Smithsonian Online Paved the Way for Today’s Online Offerings

Smithsonian Online (SOL) was an online platform through AOL that included Smithsonian images, chats, message boards and other features during the 1990s.

Screenshot of the Smithsonian's first virtual museum available through Smithsonian Online (SOL). In the 1990s, it seemed like America Online (AOL) was everywhere. Diskettes and CDs that offered the dial-up online service arrived in mailboxes and on college campuses frequently across the United States. Even the Internet Archive has a collection of them now.

AOL teamed up with the Smithsonian in 1993 to offer audiences Smithsonian Online (SOL). This resource had visitor information, teacher publications, National Museum of American Art (now the Smithsonian American Art Museum) Online, photos, and message boards. Other online service providers CompuServe and Genie also had Smithsonian photos available for downloading.   

Minutes from a Smithsonian meeting indicated Smithsonian Online was a successful launch, as the service had more subscribers than expected by AOL when it became available. For July 1993 there were almost 3,000 subscriber hours. By January 1995, there were nearly 11,200 hours logged on SOL. AOL subscribers paid by the hour. In comparison, the Smithsonian had 134 million website visitors for fiscal year 2016.

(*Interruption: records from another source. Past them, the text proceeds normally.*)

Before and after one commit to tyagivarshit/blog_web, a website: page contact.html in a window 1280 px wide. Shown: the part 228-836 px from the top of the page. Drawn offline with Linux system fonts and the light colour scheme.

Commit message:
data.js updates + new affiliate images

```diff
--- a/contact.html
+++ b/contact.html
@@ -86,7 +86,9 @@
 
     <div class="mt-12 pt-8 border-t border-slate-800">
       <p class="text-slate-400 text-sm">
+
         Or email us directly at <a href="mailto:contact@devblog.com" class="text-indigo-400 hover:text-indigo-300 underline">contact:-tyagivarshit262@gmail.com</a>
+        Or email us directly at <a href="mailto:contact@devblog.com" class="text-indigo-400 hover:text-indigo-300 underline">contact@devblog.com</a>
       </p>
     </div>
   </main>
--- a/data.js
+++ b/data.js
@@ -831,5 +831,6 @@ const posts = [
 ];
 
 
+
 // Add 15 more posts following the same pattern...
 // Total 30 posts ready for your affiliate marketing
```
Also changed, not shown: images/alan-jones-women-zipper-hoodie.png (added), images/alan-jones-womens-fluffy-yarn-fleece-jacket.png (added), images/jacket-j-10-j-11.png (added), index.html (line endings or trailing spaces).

The National Museum of American Art became the Smithsonian’s “first virtual museum” through AOL. Users could submit questions online and many sought information about artists. Other features included online tours and contests. Other offerings that were planned in 1994 for Smithsonian Online included more images, message boards, and teacher materials from the National Museum of American History, the Smithsonian Magazine Online, and information about membership and events through The Smithsonian Associates. By 1996 there were real-time chats, holiday features, and a 150th anniversary celebration of the Smithsonian. Chat topics with experts included Hispanic Art in the U.S., History of Computers and Technology, and The Physics of Star Trek. Subscriber comments were favorable about the service.

Screenshot of the 150th anniversary celebration of the Smithsonian available through Smithsonian Onl  

Screenshot of the Kids' Castle, which launched August 2, 1996, through Smithsonian Online (SOL). Promotional material touted that computer networks were bringing the Smithsonian to the world. “A computer, a modem, and a telephone line are all you need to travel to the Smithsonian, any day, any time. Use the Internet or a commercial network to explore a wide range of educational materials,” a flyer stated.

The Smithsonian Office of Elementary and Secondary Education (now the Smithsonian Center for Learning and Digital Access) launched the Smithsonian Online Kids’ Castle in August 1996. The content was accessed through AOL with the keyword “SI Kids.” Created for ages 6 to 12, more than 6,000 children across the globe had joined as SI Kids members, according to the Smithsonian staff newsletter, The Torch, from February 1997.

During the 1990s, the Smithsonian worked on other Internet and web projects since this area was gaining recognition as an important tool to reach the public. The Smithsonian homepage launched May 8, 1995, paving the way for more Smithsonian websites. NMAA’s partnership with AOL ended in 1998 when the museum was able to host its own site and develop online exhibitions.

Today there are more than 1,000 websites, subsites, blogs, and social media accounts representing nearly every facet of the Smithsonian, which has expanded greatly from the early foundations of this AOL partnership. 

Screenshot of The Smithsonian Associates, which offered information about events and memberships, av

Related Resources

Accession 98-094, Smithsonian Website Reords, 1995, Smithsonian Institution Archives

From a Humble Beginning: The Smithsonian's first Internet Domain, The Bigger Picture, Smithsonian Institution Archives

The Electronic Smithsonian, The Bigger Picture, Smithsonian Institution Archives 

Produced by the Smithsonian Institution Archives. For copyright questions, please see the Terms of Use.